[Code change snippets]
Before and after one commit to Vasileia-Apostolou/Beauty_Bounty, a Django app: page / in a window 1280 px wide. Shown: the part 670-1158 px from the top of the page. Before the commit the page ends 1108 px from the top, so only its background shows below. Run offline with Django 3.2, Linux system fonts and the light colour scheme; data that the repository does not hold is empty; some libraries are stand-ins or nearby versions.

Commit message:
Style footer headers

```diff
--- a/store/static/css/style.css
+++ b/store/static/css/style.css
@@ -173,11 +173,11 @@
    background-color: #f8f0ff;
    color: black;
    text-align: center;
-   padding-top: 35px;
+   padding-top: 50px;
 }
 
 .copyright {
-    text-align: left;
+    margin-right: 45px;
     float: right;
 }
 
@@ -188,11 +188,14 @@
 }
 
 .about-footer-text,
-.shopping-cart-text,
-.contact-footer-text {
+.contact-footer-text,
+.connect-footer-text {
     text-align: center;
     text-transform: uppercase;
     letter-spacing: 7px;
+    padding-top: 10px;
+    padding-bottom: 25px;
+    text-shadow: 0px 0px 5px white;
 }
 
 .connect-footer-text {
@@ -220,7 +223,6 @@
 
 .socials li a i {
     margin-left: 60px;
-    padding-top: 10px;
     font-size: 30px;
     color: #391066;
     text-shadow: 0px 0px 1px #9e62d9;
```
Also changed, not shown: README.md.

Problem details:
Return the records given above in their entirety, word for word.

Answer for the task:
Before and after one commit to Vasileia-Apostolou/Beauty_Bounty, a Django app: page / in a window 1280 px wide. Shown: the part 670-1158 px from the top of the page. Before the commit the page ends 1108 px from the top, so only its background shows below. Run offline with Django 3.2, Linux system fonts and the light colour scheme; data that the repository does not hold is empty; some libraries are stand-ins or nearby versions.

Commit message:
Style footer headers

```diff
--- a/store/static/css/style.css
+++ b/store/static/css/style.css
@@ -173,11 +173,11 @@
    background-color: #f8f0ff;
    color: black;
    text-align: center;
-   padding-top: 35px;
+   padding-top: 50px;
 }
 
 .copyright {
-    text-align: left;
+    margin-right: 45px;
     float: right;
 }
 
@@ -188,11 +188,14 @@
 }
 
 .about-footer-text,
-.shopping-cart-text,
-.contact-footer-text {
+.contact-footer-text,
+.connect-footer-text {
     text-align: center;
     text-transform: uppercase;
     letter-spacing: 7px;
+    padding-top: 10px;
+    padding-bottom: 25px;
+    text-shadow: 0px 0px 5px white;
 }
 
 .connect-footer-text {
@@ -220,7 +223,6 @@
 
 .socials li a i {
     margin-left: 60px;
-    padding-top: 10px;
     font-size: 30px;
     color: #391066;
     text-shadow: 0px 0px 1px #9e62d9;
```
Also changed, not shown: README.md.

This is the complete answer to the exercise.